Research shows that when prisoners get visitors, it helps maintain order and balance within the prison itself. My guys can only come visit me if they are verified by the chaplain and have a history of stellar behavior. (Not just good behavior, but the best of the best. This is for my own safety and protection.) So, the guys who get PVS visitors have an incentive to be on their most perfect behavior because if they mess up, then they won’t be able to visit me.
Research also shows that prisoners who get visitors are less likely to return to prison or incarceration after release. So, prison visitations can potentially help with the problem of prison overcrowding, as well as helping to prevent future crimes from being committed.
Aside from all of the research-based statistics regarding prison visits, I think it’s a good thing. I think it’s a kind thing. Even though my visits are only an hour long with each guy, they look forward to visits and postcards every month. PVS tries to provide visitors to people who don’t get visits from friends or family, and so out of the three guys I have, one sees his family about once a year, and the other two haven’t seen their families in five or even twenty years.
The Annual Conference will provide me training and education regarding incarceration, the prison system, listening skills, active listening, non-verbal communication, and even my own safety while being in a prison. (Watching for con-men, setting boundaries, personal safety, etc.) It will give me a chance to tour another Federal prison in Florida, to connect with other PVS visitors from around the world, and to meet researchers and prison staff.
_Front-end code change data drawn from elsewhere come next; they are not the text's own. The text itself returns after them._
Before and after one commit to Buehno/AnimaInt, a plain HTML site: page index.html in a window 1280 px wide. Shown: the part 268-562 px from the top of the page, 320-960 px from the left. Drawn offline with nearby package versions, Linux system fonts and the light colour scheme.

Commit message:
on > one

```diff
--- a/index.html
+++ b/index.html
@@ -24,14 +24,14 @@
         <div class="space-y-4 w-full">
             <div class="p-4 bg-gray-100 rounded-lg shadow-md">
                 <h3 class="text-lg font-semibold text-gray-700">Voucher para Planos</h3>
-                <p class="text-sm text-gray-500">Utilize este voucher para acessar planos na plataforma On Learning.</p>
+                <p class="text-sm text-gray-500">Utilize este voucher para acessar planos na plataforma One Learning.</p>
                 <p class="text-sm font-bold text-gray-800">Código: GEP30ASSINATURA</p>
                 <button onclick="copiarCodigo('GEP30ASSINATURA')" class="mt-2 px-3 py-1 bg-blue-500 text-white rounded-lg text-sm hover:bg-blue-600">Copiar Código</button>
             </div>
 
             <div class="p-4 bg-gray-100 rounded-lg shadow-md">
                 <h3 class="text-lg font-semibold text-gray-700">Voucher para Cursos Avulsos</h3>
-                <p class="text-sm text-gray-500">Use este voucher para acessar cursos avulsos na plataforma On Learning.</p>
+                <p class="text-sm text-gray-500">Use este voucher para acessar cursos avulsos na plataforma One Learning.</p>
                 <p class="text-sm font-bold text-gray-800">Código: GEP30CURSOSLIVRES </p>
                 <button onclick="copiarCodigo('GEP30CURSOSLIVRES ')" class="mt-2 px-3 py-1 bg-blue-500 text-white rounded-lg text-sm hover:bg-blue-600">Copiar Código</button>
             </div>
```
I’m required to attend every two years, and since I was in my third semester of social work graduate school last fall, this is the first year I’ve been able to attend.
I’m incredibly lucky that I’ve been awarded a FULL scholarship to attend the conference, but unfortunately it’s in Florida (near Orlando) so I’ll have to drive down in order to attend. I plan on leaving Wednesday, getting a hotel, and then being at the retreat center near the prison in time to attend the 4pm “Newbie” PVS presentation. The conference lasts until Sunday night, so I’ll drive a bit, get a hotel, and then hopefully be home on Monday night. PVS accepts donations, so I look forward to the time when I’m able to donate money to this great organization, and when I’ll be able to help someone else attend this conference. The 2015 conference is in Fort Worth, Texas, and I’m considering going to that one, too, to visit some friends and family who are in the area.
I love my time spent with PVS, and it has changed my life immensely. The guys I visit have taught me a lot about culture, prisons, socio-economics, mental illness, and aspects of life that I had no idea about but are a daily reality to those who have not been as fortunate as I have been.
And I understand that these guys are criminals. They are. But they’re humans, too. The law has judged them and they are being punished, but that’s not my job. My job is to just be a friendly visitor, to talk to them with no strings attached, to give them a glimpse and a hope of a better and more wholesome life. And honestly, I’d say that the visits have probably helped me more than it has helped them. PVS visits have changed me as a person, they have opened my eyes, and I look forward to this year’s retreat, future retreats, and future visits with “my guys.”
If you're interested in reading more, please follow this link to a PDF copy of a letter sent to PVS from one of the guys I used to visit. Walter was released last year. I think of him often.